A detailed shot of Wilbur’s canoe. With an American flag fluttering in its bow, this vessel won the distinction as the “World’s first flying canoe”.
Another participant in the Hudson-Fulton extravaganza was the upstart Glenn Curtiss.
Curtiss’s machine at Governors Island, NY.
Curtiss and William Hammer discuss the goings on during the celebration. A “fly-off” between Curtiss and Wright was much anticipated, but Curtiss’s endeavors were lackluster and it was Wright who stole the show with flights up and down the Hudson, around the Statue of Liberty, etc.
Curtiss managed one brief flight before packing up for home. He had just returned from France and was flying a spare aircraft that was ill-suited for his purposes.
Curtiss was usually found at the controls of his more successful machines like the No. 2, seen here.
An early aviator whose name escapes me at the controls of a Curtiss D.
William J. Hammer poses with what the photo caption states is a Blériot No. 9. Hammer, from where these photos originated, was influential in early aviation matters. He was also a brilliant electrician who worked with Thomas Edison.

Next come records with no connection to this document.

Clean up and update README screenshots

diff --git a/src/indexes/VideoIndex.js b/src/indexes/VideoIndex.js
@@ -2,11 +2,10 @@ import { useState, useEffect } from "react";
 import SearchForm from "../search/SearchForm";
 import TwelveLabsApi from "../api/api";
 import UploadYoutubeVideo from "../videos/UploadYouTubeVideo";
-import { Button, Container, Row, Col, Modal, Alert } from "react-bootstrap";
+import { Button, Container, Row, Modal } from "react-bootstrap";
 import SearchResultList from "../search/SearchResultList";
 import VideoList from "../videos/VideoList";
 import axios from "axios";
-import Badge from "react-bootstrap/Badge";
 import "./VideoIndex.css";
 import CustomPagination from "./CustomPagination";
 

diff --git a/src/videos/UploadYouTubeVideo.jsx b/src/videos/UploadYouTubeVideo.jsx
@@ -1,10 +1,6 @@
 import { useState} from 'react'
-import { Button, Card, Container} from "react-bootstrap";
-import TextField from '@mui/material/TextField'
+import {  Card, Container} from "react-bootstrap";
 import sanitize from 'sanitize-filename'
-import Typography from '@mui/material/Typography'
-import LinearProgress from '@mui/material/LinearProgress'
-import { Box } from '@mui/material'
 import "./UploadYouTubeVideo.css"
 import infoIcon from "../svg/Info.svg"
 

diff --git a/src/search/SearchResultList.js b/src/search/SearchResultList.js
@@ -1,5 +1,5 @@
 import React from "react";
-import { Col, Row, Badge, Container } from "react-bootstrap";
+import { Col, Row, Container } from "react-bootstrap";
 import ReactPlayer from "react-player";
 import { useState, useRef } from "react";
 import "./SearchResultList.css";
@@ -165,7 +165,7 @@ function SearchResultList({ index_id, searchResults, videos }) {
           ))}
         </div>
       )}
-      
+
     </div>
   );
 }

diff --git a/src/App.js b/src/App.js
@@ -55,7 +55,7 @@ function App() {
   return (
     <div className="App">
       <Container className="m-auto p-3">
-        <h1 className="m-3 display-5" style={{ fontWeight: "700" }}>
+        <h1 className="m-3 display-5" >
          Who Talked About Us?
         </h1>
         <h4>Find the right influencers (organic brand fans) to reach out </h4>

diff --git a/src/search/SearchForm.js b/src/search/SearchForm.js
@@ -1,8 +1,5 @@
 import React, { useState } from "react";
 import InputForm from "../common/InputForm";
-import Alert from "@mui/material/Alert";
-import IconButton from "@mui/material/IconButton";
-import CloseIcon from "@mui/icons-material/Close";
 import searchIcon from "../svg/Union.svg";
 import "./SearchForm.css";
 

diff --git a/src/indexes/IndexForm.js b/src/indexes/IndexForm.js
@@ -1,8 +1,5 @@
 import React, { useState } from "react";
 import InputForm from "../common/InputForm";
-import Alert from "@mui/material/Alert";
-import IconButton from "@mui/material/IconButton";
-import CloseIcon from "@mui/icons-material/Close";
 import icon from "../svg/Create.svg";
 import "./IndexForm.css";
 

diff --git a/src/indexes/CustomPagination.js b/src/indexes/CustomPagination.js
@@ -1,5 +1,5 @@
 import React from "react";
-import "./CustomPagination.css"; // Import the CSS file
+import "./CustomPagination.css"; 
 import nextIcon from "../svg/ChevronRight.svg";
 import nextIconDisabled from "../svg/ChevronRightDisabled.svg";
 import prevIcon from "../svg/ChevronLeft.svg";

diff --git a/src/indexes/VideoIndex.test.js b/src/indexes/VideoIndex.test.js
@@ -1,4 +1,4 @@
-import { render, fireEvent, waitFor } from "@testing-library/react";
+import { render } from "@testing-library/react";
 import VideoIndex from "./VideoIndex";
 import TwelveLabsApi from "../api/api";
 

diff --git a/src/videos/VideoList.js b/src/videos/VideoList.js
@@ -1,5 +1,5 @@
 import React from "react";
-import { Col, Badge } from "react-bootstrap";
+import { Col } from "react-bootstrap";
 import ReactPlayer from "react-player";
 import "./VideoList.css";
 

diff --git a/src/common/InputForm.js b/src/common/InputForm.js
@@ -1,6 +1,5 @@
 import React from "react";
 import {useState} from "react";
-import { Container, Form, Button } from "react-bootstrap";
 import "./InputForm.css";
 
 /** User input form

Note: These images may not be the ultimate in quality, but they are original photos that are over 110 years old.